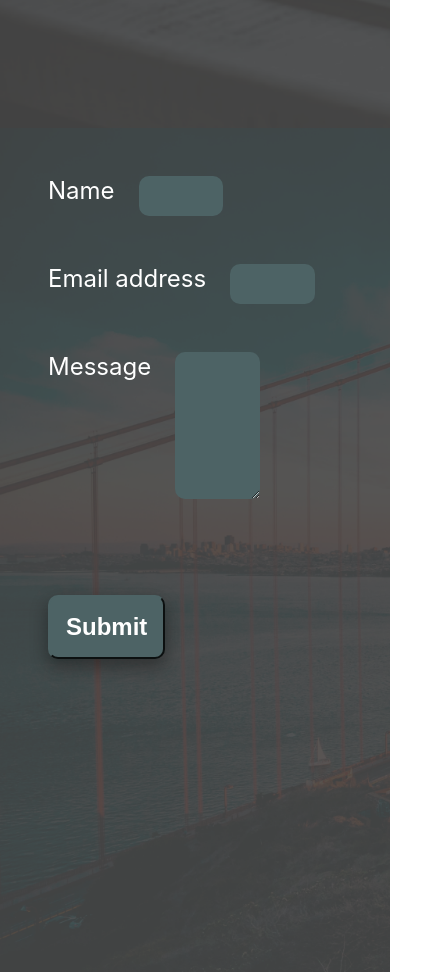
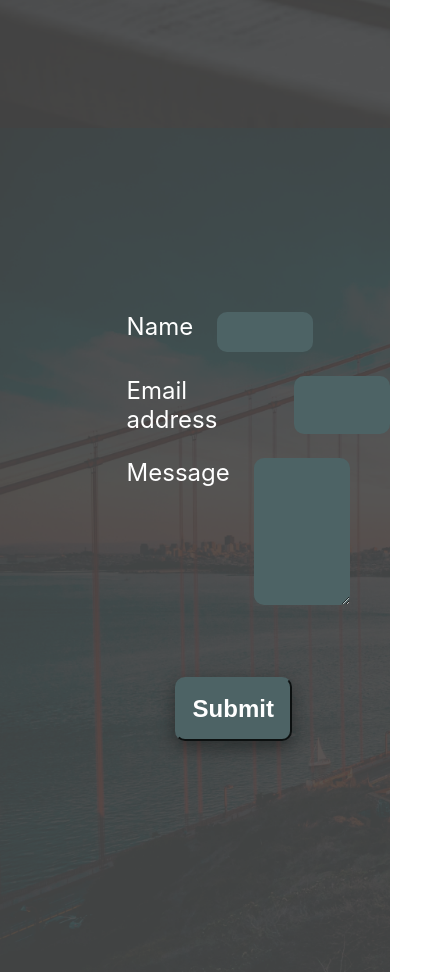
Before and after one commit to JBuhay34/jbuhay34.github.io, a React (Create React App) app: page / in a window 390 px wide. Shown: the part 5780-6752 px from the top of the page, 422 px wide, since content can reach past the window. Built offline with nearby package versions, Linux system fonts and the light colour scheme.

Commit message:
Fixed width of the text form

```diff
--- a/src/components/Contact.css
+++ b/src/components/Contact.css
@@ -24,7 +24,7 @@ form {
 
 .form-group{
     border-color: #4D6365;
-    margin: 2em;
+    margin-bottom: 1em;
     display: flex;
     flex-direction: row;
 }
@@ -41,11 +41,13 @@ form {
 
 @media screen and (max-width: 800px) {
     form {
-        margin: 0vh;
-        width: 50vh;
+        margin-left: 15vh;
     }
 
+
     .form-control{
-        width: 10vh;
+        width: 4em;
+        padding: 6px;
+
     }
 }
```
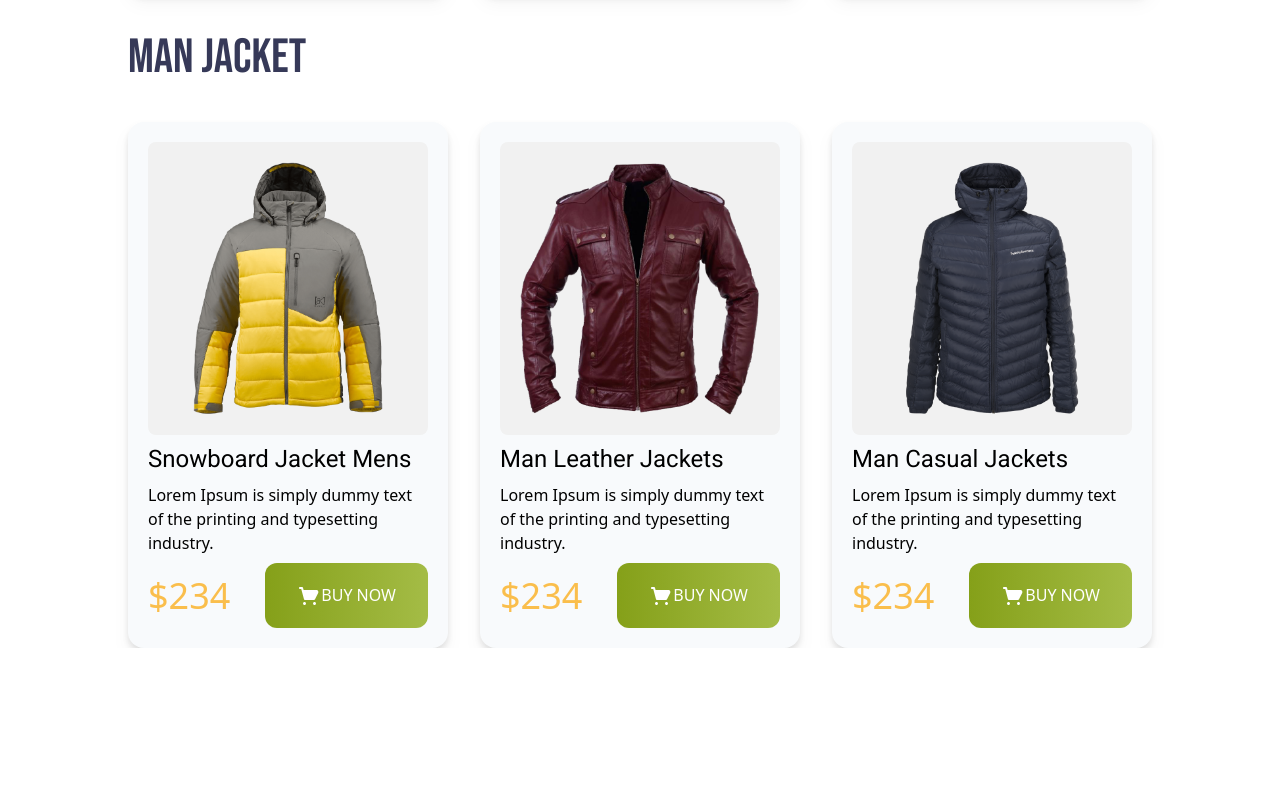
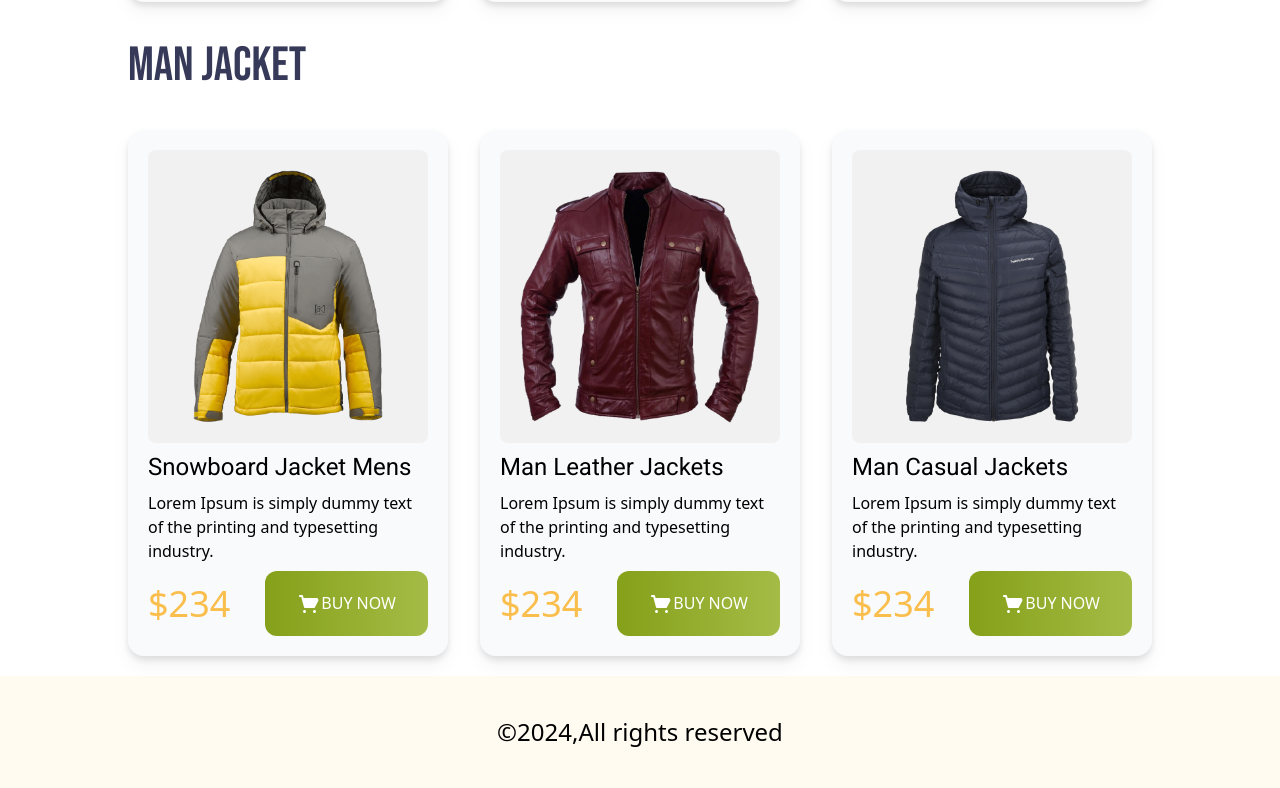
Before and after one commit to dxsumon/Penguin-Website, a plain HTML site: page index.html in a window 1280 px wide. Shown: the part 1297-2085 px from the top of the page. Before the commit the page ends 1945 px from the top, so only its background shows below. Drawn offline with nearby package versions, Linux system fonts and the light colour scheme.

Commit message:
Footer section added

```diff
--- a/index.html
+++ b/index.html
@@ -30,7 +30,7 @@
     <nav
       class="flex flex-col md:flex-row justify-between items-center px-4 py-4 md:px-32 md:py-9 sticky top-0 shadow-md bg-[#A4BC46] z-10">
       <div>
-        <h1 class="text-2xl font-bebas">
+        <h1 class="text-4xl md:text-5xl font-bebas">
           <svg xmlns="http://www.w3.org/2000/svg" class="inline" width="56" height="40" viewBox="0 0 56 40" fill="none">
             <g clip-path="url(#clip0_11_48)">
               <g opacity="0.3">
@@ -757,8 +757,8 @@
       </div>
     </section>
   </main>
-  <footer>
-
+  <footer class="bg-[#FFFBF0] mt-5">
+    <p class="text-center md:text-2xl py-10">&copy;2024,All rights reserved</p>
   </footer>
 </body>
 
```
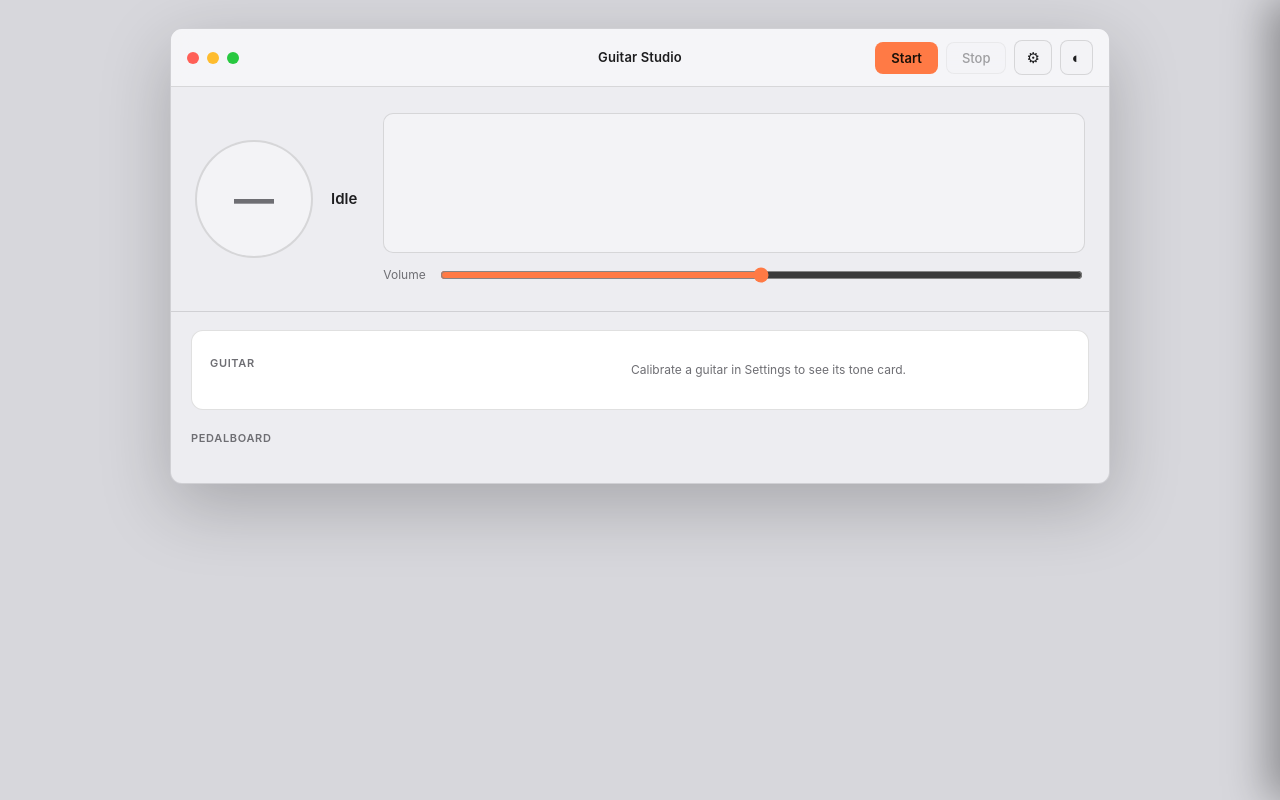
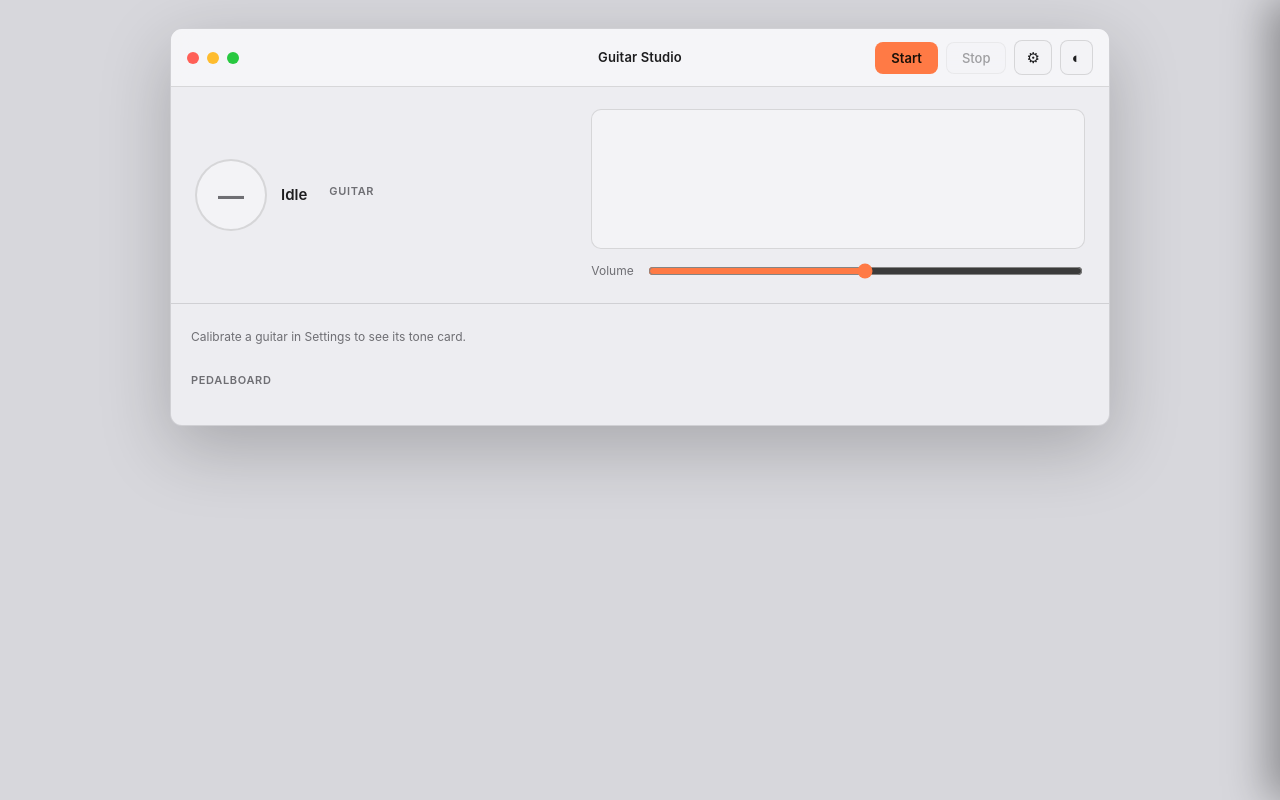
Before and after one commit to alfital2/guitar-web, a website with bundled scripts: page index.html in a window 1280 px wide. Built offline with nearby package versions, Linux system fonts and the light colour scheme.

Commit message:
feat: smaller note circle, guitar controls in hero, compact tone card

```diff
--- a/index.html
+++ b/index.html
@@ -81,15 +81,17 @@
 
   /* Hero */
   .hero {
-    display: grid; grid-template-columns: auto 1fr; gap: 26px; align-items: center;
-    padding: 26px 24px; border-bottom: 1px solid var(--line);
+    display: grid; grid-template-columns: auto minmax(190px, 240px) 1fr; gap: 22px; align-items: center;
+    padding: 22px 24px; border-bottom: 1px solid var(--line);
   }
-  .hero-note { display: flex; align-items: center; gap: 18px; }
+  .hero-note { display: flex; align-items: center; gap: 14px; }
   .note-circle {
-    width: 118px; height: 118px; border-radius: 50%; border: 2px solid var(--line);
+    width: 72px; height: 72px; border-radius: 50%; border: 2px solid var(--line);
     background: var(--surface-2); display: flex; align-items: center; justify-content: center;
-    font-size: 40px; font-weight: 700; color: var(--muted);
+    font-size: 26px; font-weight: 700; color: var(--muted);
   }
+  .hero-guitar h2 { font-size: 11px; text-transform: uppercase; letter-spacing: .06em; color: var(--muted); margin: 0 0 8px; font-weight: 600; }
+  .hero-guitar #calibration label:first-of-type { margin-top: 0; }
   @media (prefers-reduced-motion: no-preference) {
     .note-circle { transition: transform .25s cubic-bezier(.2,.85,.25,1), color .15s, border-color .15s; }
     .note-circle.active { transform: scale(1.06); }
@@ -107,9 +109,9 @@
   .dot { display: none; }
 
   /* Cards */
-  .guitar-strip { margin: 18px 20px 6px; display: grid; grid-template-columns: minmax(240px, 1fr) minmax(280px, 1.1fr); gap: 22px; align-items: center; }
-  .gs-controls h2 { margin-top: 0; }
-  @media (max-width: 720px) { .guitar-strip { grid-template-columns: 1fr; } }
+  .tone-strip { padding: 12px 20px 0; }
+  .tone-strip #tone-card { max-width: 440px; }
+  @media (max-width: 720px) { .hero { grid-template-columns: 1fr; } }
   .amp-strip { padding: 10px 20px 4px; }
   .card { background: var(--surface); border: 1px solid var(--line); border-radius: var(--radius); padding: 18px; }
   @media (prefers-reduced-motion: no-preference) {
@@ -296,6 +298,10 @@
         <span id="status-dot" class="dot"></span>
       </div>
     </div>
+    <div class="hero-guitar">
+      <h2>Guitar</h2>
+      <div id="calibration"></div>
+    </div>
     <div class="hero-viz">
       <canvas id="spectrum" width="640" height="140"></canvas>
       <div class="gain-row">
@@ -305,11 +311,7 @@
     </div>
   </section>
 
-  <section class="card guitar-strip">
-    <div class="gs-controls">
-      <h2>Guitar</h2>
-      <div id="calibration"></div>
-    </div>
+  <section class="tone-strip">
     <div id="tone-card"><p class="caption">Calibrate a guitar in Settings to see its tone card.</p></div>
   </section>
 
```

_GOAL OF THE EXERCISE_: Check the lines above and copy each one that includes "height".

_EXERCISE SOLUTION_:
           <svg xmlns="http://www.w3.org/2000/svg" class="inline" width="56" height="40" viewBox="0 0 56 40" fill="none">
-    width: 118px; height: 118px; border-radius: 50%; border: 2px solid var(--line);
+    width: 72px; height: 72px; border-radius: 50%; border: 2px solid var(--line);
       <canvas id="spectrum" width="640" height="140"></canvas>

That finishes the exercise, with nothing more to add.